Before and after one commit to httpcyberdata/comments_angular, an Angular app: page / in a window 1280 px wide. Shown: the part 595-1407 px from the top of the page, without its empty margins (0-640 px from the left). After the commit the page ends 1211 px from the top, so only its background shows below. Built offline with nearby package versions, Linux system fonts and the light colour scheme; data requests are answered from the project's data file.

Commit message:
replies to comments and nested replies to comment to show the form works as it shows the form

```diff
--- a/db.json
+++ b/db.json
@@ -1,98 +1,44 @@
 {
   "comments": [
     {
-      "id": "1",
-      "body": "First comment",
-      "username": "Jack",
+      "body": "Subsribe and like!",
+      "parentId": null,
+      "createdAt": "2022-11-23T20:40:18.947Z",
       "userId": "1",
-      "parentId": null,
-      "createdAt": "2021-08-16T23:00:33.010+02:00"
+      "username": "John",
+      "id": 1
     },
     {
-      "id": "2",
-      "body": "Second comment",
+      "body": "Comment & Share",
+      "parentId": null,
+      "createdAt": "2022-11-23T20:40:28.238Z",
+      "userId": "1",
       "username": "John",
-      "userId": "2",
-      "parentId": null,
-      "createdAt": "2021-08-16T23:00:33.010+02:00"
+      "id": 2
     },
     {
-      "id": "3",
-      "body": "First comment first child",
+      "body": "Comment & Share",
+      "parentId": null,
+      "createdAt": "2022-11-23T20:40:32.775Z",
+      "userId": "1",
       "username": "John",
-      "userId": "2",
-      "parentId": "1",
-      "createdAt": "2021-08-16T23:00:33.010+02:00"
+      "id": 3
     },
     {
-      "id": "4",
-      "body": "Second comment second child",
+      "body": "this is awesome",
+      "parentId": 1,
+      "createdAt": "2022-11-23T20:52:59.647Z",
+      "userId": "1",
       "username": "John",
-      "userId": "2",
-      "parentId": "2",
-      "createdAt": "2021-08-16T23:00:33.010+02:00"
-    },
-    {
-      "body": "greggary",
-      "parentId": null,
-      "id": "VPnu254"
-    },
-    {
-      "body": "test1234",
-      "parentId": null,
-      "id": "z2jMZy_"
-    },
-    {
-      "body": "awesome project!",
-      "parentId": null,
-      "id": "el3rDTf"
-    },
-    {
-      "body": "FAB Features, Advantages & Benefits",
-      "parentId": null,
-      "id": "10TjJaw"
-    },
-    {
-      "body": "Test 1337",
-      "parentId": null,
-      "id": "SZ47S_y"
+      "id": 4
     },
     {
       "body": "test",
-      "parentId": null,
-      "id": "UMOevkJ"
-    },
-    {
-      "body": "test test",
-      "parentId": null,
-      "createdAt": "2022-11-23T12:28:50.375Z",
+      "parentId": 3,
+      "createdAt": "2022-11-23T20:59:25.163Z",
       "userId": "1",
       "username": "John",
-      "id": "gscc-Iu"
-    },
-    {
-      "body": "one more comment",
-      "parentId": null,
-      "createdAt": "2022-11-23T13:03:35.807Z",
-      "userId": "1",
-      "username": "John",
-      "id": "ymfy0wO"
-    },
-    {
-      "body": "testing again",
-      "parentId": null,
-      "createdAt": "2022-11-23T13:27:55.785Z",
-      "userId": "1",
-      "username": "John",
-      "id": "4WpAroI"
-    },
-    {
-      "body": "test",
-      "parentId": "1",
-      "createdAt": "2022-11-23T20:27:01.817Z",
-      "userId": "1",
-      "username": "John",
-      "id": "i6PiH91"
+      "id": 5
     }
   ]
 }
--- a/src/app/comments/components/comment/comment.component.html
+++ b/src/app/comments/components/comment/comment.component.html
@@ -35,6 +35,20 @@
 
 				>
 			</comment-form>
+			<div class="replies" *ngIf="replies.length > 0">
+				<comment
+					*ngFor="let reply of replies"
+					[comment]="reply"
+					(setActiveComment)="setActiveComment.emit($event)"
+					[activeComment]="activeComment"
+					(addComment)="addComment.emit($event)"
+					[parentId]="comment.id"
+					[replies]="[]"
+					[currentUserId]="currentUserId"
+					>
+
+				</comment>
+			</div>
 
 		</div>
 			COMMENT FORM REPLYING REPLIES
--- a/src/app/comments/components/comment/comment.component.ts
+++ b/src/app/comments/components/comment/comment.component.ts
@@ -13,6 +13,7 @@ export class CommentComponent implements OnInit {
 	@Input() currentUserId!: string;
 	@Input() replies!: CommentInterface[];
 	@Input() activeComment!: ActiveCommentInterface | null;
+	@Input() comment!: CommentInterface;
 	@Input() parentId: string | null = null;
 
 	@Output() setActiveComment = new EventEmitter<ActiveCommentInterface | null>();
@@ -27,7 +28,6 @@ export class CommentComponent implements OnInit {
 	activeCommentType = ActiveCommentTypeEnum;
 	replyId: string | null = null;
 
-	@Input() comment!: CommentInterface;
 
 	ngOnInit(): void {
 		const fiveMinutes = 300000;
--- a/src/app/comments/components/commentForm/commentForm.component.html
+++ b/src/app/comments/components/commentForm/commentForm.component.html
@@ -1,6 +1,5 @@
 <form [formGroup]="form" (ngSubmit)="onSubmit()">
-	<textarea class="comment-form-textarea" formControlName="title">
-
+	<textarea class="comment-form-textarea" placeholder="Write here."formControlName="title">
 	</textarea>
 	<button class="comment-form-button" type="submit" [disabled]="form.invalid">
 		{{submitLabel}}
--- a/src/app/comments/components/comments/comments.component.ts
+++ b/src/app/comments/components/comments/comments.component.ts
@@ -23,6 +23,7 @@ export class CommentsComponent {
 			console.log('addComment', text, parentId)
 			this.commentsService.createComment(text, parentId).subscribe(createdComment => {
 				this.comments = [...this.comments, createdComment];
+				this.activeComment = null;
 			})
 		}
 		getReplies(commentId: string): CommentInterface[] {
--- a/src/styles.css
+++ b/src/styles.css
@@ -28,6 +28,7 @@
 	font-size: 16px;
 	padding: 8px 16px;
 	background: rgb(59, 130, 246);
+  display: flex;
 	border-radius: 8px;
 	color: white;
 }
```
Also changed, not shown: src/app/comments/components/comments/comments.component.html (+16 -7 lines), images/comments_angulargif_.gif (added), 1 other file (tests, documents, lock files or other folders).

Work instructions
Which lines of the data contain "file"? Copy them all.

Problem solution
Before and after one commit to httpcyberdata/comments_angular, an Angular app: page / in a window 1280 px wide. Shown: the part 595-1407 px from the top of the page, without its empty margins (0-640 px from the left). After the commit the page ends 1211 px from the top, so only its background shows below. Built offline with nearby package versions, Linux system fonts and the light colour scheme; data requests are answered from the project's data file.
Also changed, not shown: src/app/comments/components/comments/comments.component.html (+16 -7 lines), images/comments_angulargif_.gif (added), 1 other file (tests, documents, lock files or other folders).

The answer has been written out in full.